● **Work order**: Each line of the records that includes "background" should be found and copied.

[Opening Data for the task section]

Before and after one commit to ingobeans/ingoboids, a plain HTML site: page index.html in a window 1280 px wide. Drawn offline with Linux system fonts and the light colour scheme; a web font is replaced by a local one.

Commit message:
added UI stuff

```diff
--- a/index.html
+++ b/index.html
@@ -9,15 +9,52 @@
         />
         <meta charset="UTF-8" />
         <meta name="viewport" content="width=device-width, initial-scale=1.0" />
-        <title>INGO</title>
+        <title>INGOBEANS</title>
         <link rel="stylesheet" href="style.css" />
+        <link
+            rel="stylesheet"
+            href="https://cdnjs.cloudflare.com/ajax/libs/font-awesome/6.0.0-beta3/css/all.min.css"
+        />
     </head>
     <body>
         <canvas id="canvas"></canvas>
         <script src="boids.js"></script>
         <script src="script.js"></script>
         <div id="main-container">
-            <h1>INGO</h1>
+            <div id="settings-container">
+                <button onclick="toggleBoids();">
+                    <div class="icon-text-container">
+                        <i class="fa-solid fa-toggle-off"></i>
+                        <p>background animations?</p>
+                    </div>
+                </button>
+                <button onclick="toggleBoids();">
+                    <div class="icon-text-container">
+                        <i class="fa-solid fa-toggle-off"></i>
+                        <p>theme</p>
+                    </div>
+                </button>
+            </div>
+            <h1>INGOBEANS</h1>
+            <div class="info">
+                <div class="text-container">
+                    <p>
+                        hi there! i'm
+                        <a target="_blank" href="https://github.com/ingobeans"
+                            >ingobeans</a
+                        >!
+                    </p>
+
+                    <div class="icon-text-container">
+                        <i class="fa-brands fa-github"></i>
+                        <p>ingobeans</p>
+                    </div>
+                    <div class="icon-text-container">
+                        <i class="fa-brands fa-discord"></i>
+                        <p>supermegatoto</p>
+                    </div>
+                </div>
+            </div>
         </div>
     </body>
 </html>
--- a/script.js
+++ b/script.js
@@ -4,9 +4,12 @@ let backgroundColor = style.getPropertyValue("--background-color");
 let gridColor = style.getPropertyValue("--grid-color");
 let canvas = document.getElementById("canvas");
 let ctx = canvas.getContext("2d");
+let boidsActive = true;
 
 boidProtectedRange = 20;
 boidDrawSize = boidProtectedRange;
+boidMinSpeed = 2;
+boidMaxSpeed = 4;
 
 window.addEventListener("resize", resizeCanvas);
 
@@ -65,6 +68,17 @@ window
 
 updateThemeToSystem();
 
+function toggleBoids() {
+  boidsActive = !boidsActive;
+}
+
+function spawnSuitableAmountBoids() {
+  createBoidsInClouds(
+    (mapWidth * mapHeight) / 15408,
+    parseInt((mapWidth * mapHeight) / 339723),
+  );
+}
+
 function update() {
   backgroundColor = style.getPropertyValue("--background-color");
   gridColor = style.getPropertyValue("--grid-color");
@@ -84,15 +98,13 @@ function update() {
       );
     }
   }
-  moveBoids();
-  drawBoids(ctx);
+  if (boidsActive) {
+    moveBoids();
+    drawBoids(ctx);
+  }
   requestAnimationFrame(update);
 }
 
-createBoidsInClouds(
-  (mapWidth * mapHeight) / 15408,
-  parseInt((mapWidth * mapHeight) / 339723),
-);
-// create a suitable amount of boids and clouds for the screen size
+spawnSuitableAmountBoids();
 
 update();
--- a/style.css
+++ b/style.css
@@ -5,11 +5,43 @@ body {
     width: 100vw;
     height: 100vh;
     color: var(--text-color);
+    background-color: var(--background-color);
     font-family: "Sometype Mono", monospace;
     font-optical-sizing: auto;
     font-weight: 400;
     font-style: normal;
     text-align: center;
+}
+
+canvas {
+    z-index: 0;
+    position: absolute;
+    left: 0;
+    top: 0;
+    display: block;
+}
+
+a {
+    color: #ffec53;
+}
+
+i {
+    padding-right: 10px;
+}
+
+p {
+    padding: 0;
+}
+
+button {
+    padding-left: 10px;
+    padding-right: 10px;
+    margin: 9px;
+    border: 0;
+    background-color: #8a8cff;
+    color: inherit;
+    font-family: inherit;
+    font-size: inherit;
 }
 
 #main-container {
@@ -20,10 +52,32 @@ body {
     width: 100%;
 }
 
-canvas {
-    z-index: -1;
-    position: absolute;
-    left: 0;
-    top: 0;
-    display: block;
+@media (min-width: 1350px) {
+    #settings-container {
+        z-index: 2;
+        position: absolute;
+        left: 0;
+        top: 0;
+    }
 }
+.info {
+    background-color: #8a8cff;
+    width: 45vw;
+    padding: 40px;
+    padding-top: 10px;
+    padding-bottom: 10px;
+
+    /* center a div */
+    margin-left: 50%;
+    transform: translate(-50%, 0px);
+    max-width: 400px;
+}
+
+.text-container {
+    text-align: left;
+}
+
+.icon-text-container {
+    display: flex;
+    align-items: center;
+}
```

[Closing Data for the task section]

● **Result of this exercise**:
+                        <p>background animations?</p>
@@ -4,9 +4,12 @@ let backgroundColor = style.getPropertyValue("--background-color");
   backgroundColor = style.getPropertyValue("--background-color");
+    background-color: var(--background-color);
+    background-color: #8a8cff;
+    background-color: #8a8cff;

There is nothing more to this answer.